===== Source information =====

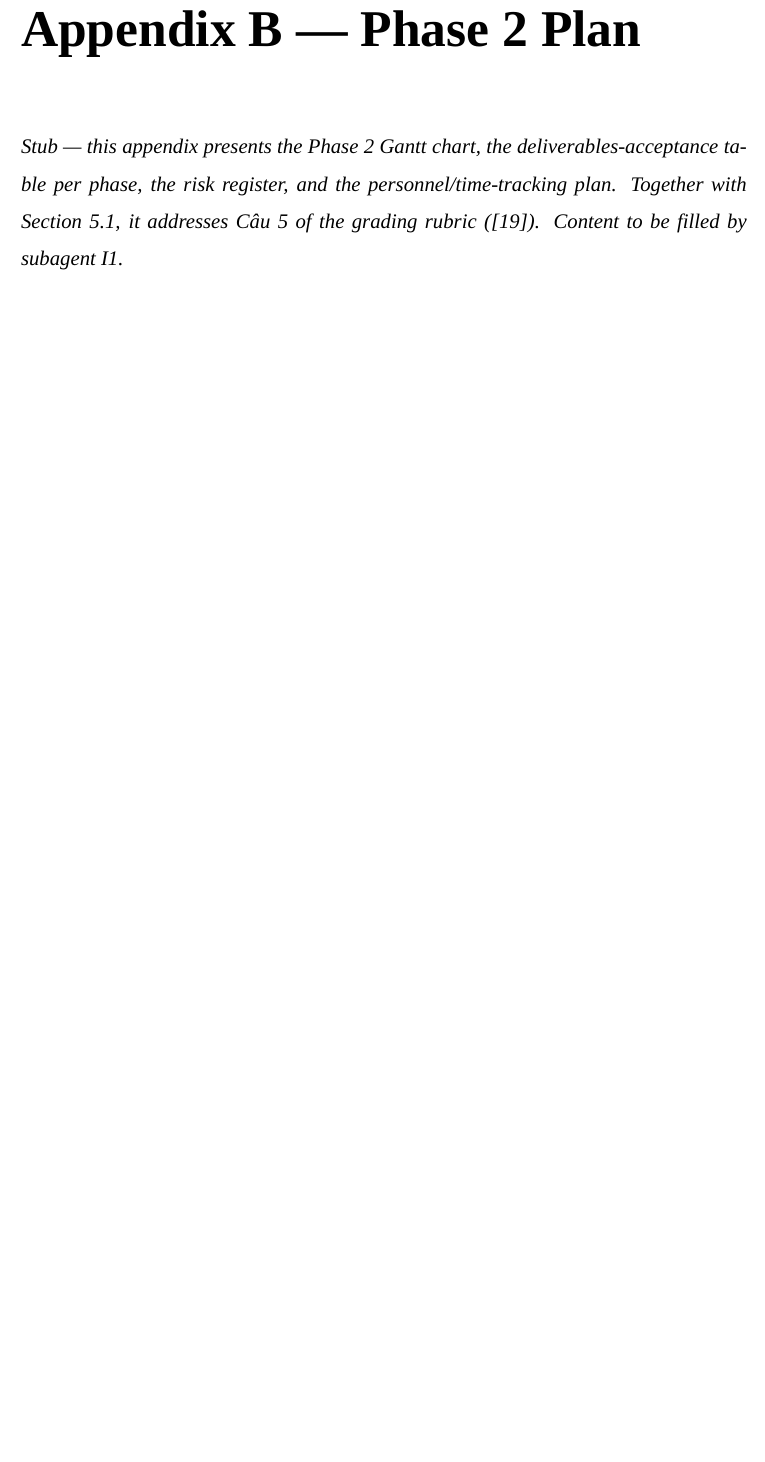
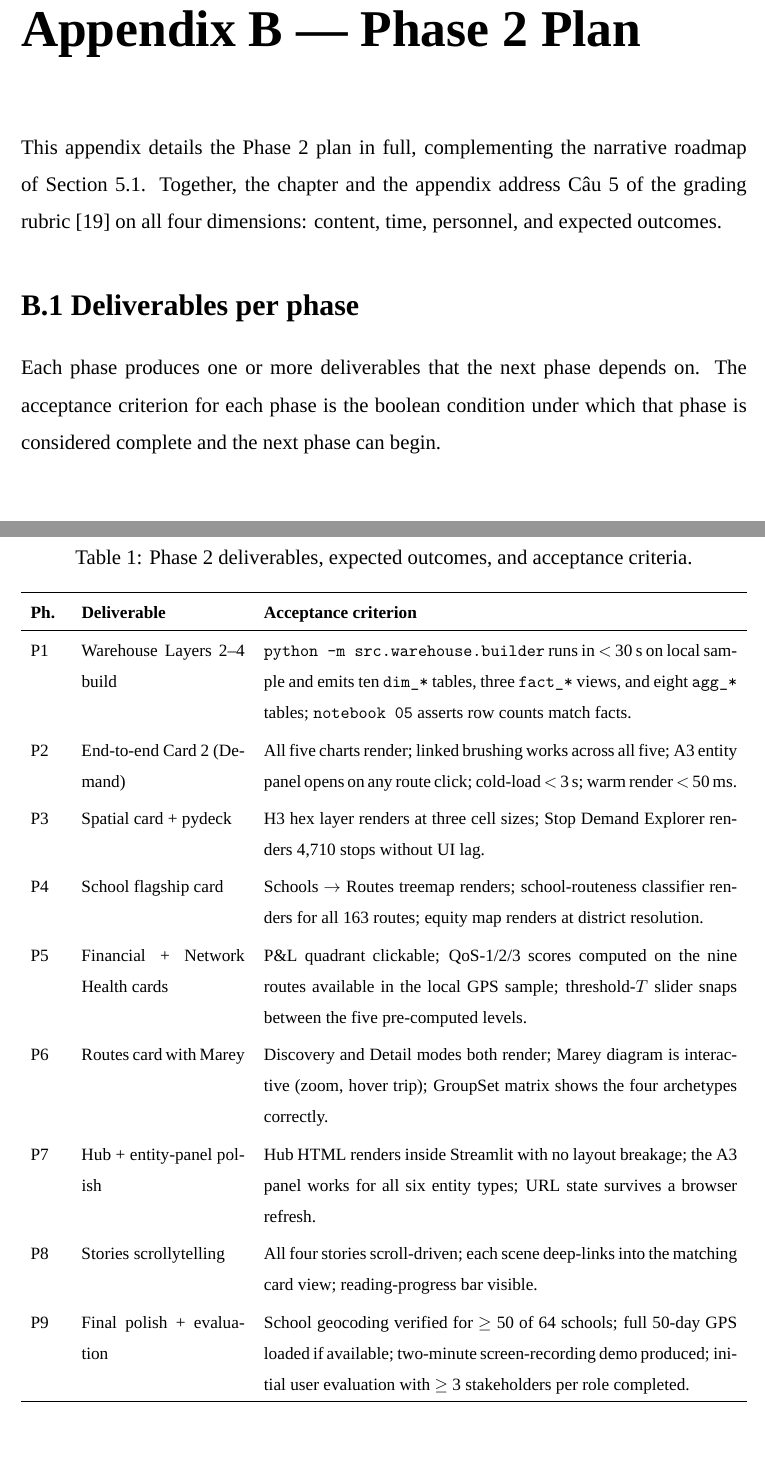
Before and after one commit to davedave47/hcmc-bus-viz, a LaTeX thesis (report/main.tex, which reads report/sections/appendixes/plan.tex): part of page 80 of 81 before the commit and two parts of pages 80 and 81 of 84 after it, the two joined at a grey line, cut so that both start at the same text, the shorter picture padded with empty space. Compiled offline with XeLaTeX; a missing font is replaced by an installed copy or a similar font.

Commit message:
report(appendix B): write Phase 2 plan (deliverables/acceptance, risk register, personnel, user study)
Co-Authored-By: Claude Sonnet 4.6 <noreply@anthropic.com>

```diff
--- a/report/sections/appendixes/plan.tex
+++ b/report/sections/appendixes/plan.tex
@@ -2,9 +2,68 @@
 \label{appendix:plan}
 \addcontentsline{toc}{chapter}{Appendix B --- Phase 2 Plan}
 
-\noindent\textit{Stub --- this appendix presents the Phase~2
-Gantt chart, the deliverables-acceptance table per phase, the
-risk register, and the personnel/time-tracking plan. Together
-with Section~\ref{sec:future:roadmap}, it addresses Câu~5 of
-the grading rubric (\cite{rubric}). Content to be filled by
-subagent~I1.}
+This appendix details the Phase~2 plan in full, complementing the
+narrative roadmap of Section~\ref{sec:future:roadmap}. Together,
+the chapter and the appendix address Câu~5 of the grading
+rubric~\cite{rubric} on all four dimensions: content, time,
+personnel, and expected outcomes.
+
+\section*{B.1 Deliverables per phase}
+
+Each phase produces one or more deliverables that the next
+phase depends on. The acceptance criterion for each phase is
+the boolean condition under which that phase is considered
+complete and the next phase can begin.
+
+\begin{table}[H]
+\centering
+\caption{Phase 2 deliverables, expected outcomes, and acceptance
+criteria.}
+\label{tab:appendix:deliverables}
+\footnotesize
+\renewcommand{\arraystretch}{1.2}
+\begin{tabularx}{\linewidth}{p{0.7cm}p{3.6cm}X}
+\hline
+\textbf{Ph.} & \textbf{Deliverable} & \textbf{Acceptance criterion} \\
+\hline
+P1 & Warehouse Layers 2--4 build
+   & \texttt{python -m src.warehouse.builder} runs in
+     $<$~30~s on local sample and emits ten \texttt{dim\_*}
+     tables, three \texttt{fact\_*} views, and eight
+     \texttt{agg\_*} tables; \texttt{notebook 05} asserts row
+     counts match facts. \\
+P2 & End-to-end Card~2 (Demand)
+   & All five charts render; linked brushing works across all
+     five; A3 entity panel opens on any route click; cold-load
+     $<$~3~s; warm render $<$~50~ms. \\
+P3 & Spatial card + pydeck
+   & H3 hex layer renders at three cell sizes; Stop Demand
+     Explorer renders 4{,}710 stops without UI lag. \\
+P4 & School flagship card
+   & Schools $\rightarrow$ Routes treemap renders;
+     school-routeness classifier renders for all 163 routes;
+     equity map renders at district resolution. \\
+P5 & Financial + Network Health cards
+   & P\&L quadrant clickable; QoS-1/2/3 scores computed on the
+     nine routes available in the local GPS sample;
+     threshold-$T$ slider snaps between the five pre-computed
+     levels. \\
+P6 & Routes card with Marey
+   & Discovery and Detail modes both render; Marey diagram is
+     interactive (zoom, hover trip); GroupSet matrix shows the
+     four archetypes correctly. \\
+P7 & Hub + entity-panel polish
+   & Hub HTML renders inside Streamlit with no layout
+     breakage; the A3 panel works for all six entity types;
+     URL state survives a browser refresh. \\
+P8 & Stories scrollytelling
+   & All four stories scroll-driven; each scene deep-links into
+     the matching card view; reading-progress bar visible. \\
+P9 & Final polish + evaluation
+   & School geocoding verified for $\geq$~50 of 64 schools;
+     full 50-day GPS loaded if available; two-minute
+     screen-recording demo produced; initial user evaluation
+     with $\geq$~3 stakeholders per role completed. \\
+\hline
+\end{tabularx}
+\end{table}
```
Also changed, not shown: report/sections/appendixes/plan.tex (70 more changed lines).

=====

→ Work required
For the string "report", show each line of the listing where it appears.

→ Task answer
Before and after one commit to davedave47/hcmc-bus-viz, a LaTeX thesis (report/main.tex, which reads report/sections/appendixes/plan.tex): part of page 80 of 81 before the commit and two parts of pages 80 and 81 of 84 after it, the two joined at a grey line, cut so that both start at the same text, the shorter picture padded with empty space. Compiled offline with XeLaTeX; a missing font is replaced by an installed copy or a similar font.
report(appendix B): write Phase 2 plan (deliverables/acceptance, risk register, personnel, user study)
--- a/report/sections/appendixes/plan.tex
+++ b/report/sections/appendixes/plan.tex
Also changed, not shown: report/sections/appendixes/plan.tex (70 more changed lines).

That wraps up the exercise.